The days seem very short now that I am in my 8th decade. (Can that possibly be true?) Even though it is August, with the autumn equinox yet to come, I keep feeling that I am getting nowhere fast, days whizzing by before I can grasp them, slipping through my fingers like sand.
Bernadino and I watched a BBC documentary on the subject of time a few months ago. The presenter theorized that time seems to go faster as we get older because we have fewer new experiences, while for children, a butterfly kissing a flower, a drifting cloud, the taste of strawberries, hearing a new nursery rhyme, all are a cause for wonder and delight. As the years pass, not much seems, on the face of it, new anymore;we adults have had routines for decades, not years; have seen and experienced so much we hardly see it anymore.

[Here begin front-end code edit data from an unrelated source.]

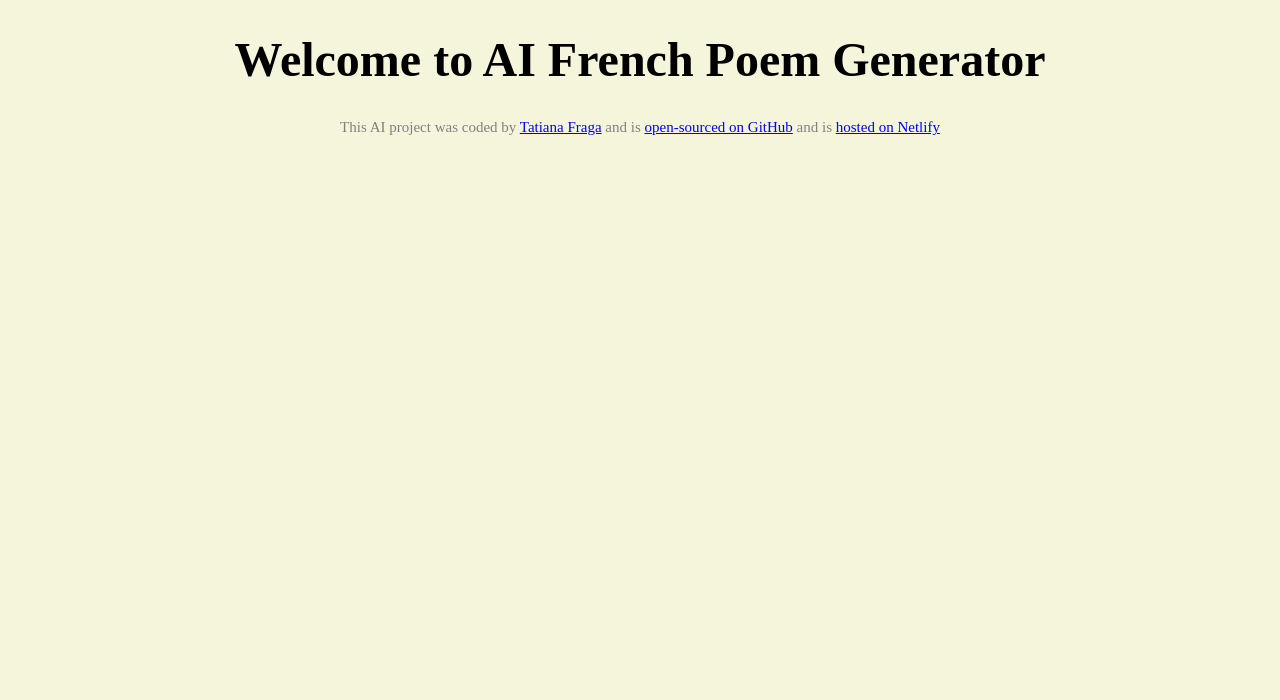
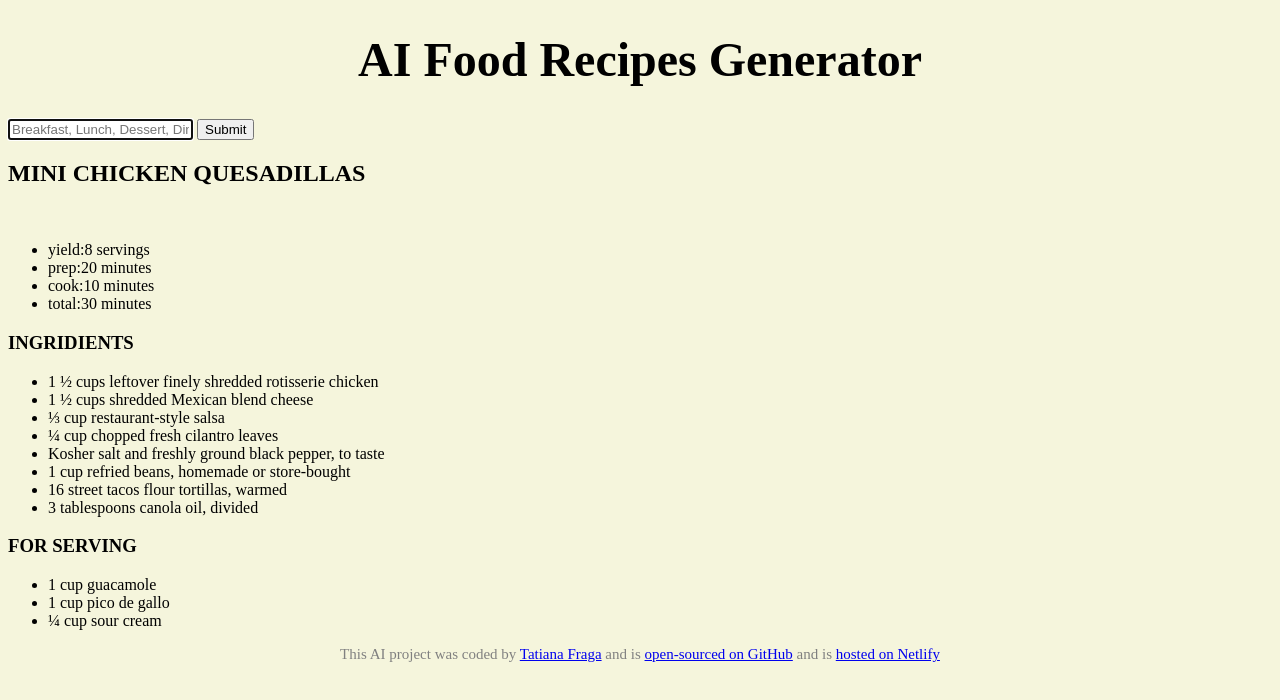
Before and after one commit to tatfra/AI-poem-generator, a plain HTML site: page index.html in a window 1280 px wide. Drawn offline with Linux system fonts and the light colour scheme.

Commit message:
Changed the topic and add some html structure

```diff
--- a/index.html
+++ b/index.html
@@ -3,12 +3,52 @@
   <head>
     <meta charset="UTF-8" />
     <meta name="viewport" content="width=device-width, initial-scale=1.0" />
-    <title>AI Poem generator</title>
+    <title>AI Food Recipes generator</title>
     <link rel="stylesheet" href="src/style.css" />
   </head>
   <body>
-    <h1>Welcome to AI French Poem Generator</h1>
-
+    <header>
+      <h1>AI Food Recipes Generator</h1>
+    </header>
+    <main>
+      <form>
+        <input
+          type="text"
+          placeholder="Breakfast, Lunch, Dessert, Dinner.."
+          autofocus
+          required
+          autocomplete="off"
+        />
+        <input type="submit" />
+      </form>
+      <div>
+        <h2>MINI CHICKEN QUESADILLAS</h2>
+        <img src="" />
+        <ul>
+          <li>yield:8 servings</li>
+          <li>prep:20 minutes</li>
+          <li>cook:10 minutes</li>
+          <li>total:30 minutes</li>
+        </ul>
+        <h3>INGRIDIENTS</h3>
+        <ul>
+          <li>1 ½ cups leftover finely shredded rotisserie chicken</li>
+          <li>1 ½ cups shredded Mexican blend cheese</li>
+          <li>⅓ cup restaurant-style salsa</li>
+          <li>¼ cup chopped fresh cilantro leaves</li>
+          <li>Kosher salt and freshly ground black pepper, to taste</li>
+          <li>1 cup refried beans, homemade or store-bought</li>
+          <li>16 street tacos flour tortillas, warmed</li>
+          <li>3 tablespoons canola oil, divided</li>
+        </ul>
+        <h3>FOR SERVING</h3>
+        <ul>
+          <li>1 cup guacamole</li>
+          <li>1 cup pico de gallo</li>
+          <li>¼ cup sour cream</li>
+        </ul>
+      </div>
+    </main>
     <footer>
       This AI project was coded by
       <a href="https://github.com/tatfra" target="_blank">Tatiana Fraga</a> and
```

After all, how many times can a man shave and still find it thrilling? A woman put on lipstick? We brush our teeth, get dressed – put on underwear, socks, pants, shirt, or skirt pretty much automatically. I bet most people even put the same foot first putting on their underwear. I do. Breakfast, lunch, and dinner have come regularly more than 76,000 times by the time you are 70, and whether you prepare something different each time, or eat at a new restaurant, it is still breakfast, lunch and dinner.
But I don’t think it is all down to habit and routine, nor that changing the way you shave, put on your socks or your route to work will make any difference, as the presenter suggested. Theoretically, not a single micro-second is the same as the last one; the world changes, the very cells of the body change before you can exhale. If I could live only in the present moment, life must be endlessly fascinating. But I, for one, don’t always pay attention to the present anymore. My mind is busy predicting the future from the past, re-interpreting the past, feeling nostalgia or regret for the past, or pasting hopes and fears onto the future. .
I have lived in California, north and south, Paris, the south of France, and now, southern England. It doesn’t matter. Nowhere is different from another, basically, unless I am. If my own sense of wonder at the present moment has slipped away, I am marching in place, while the immense, loving, present whirls around me.
- Land of Enchantment
- Battle of Britain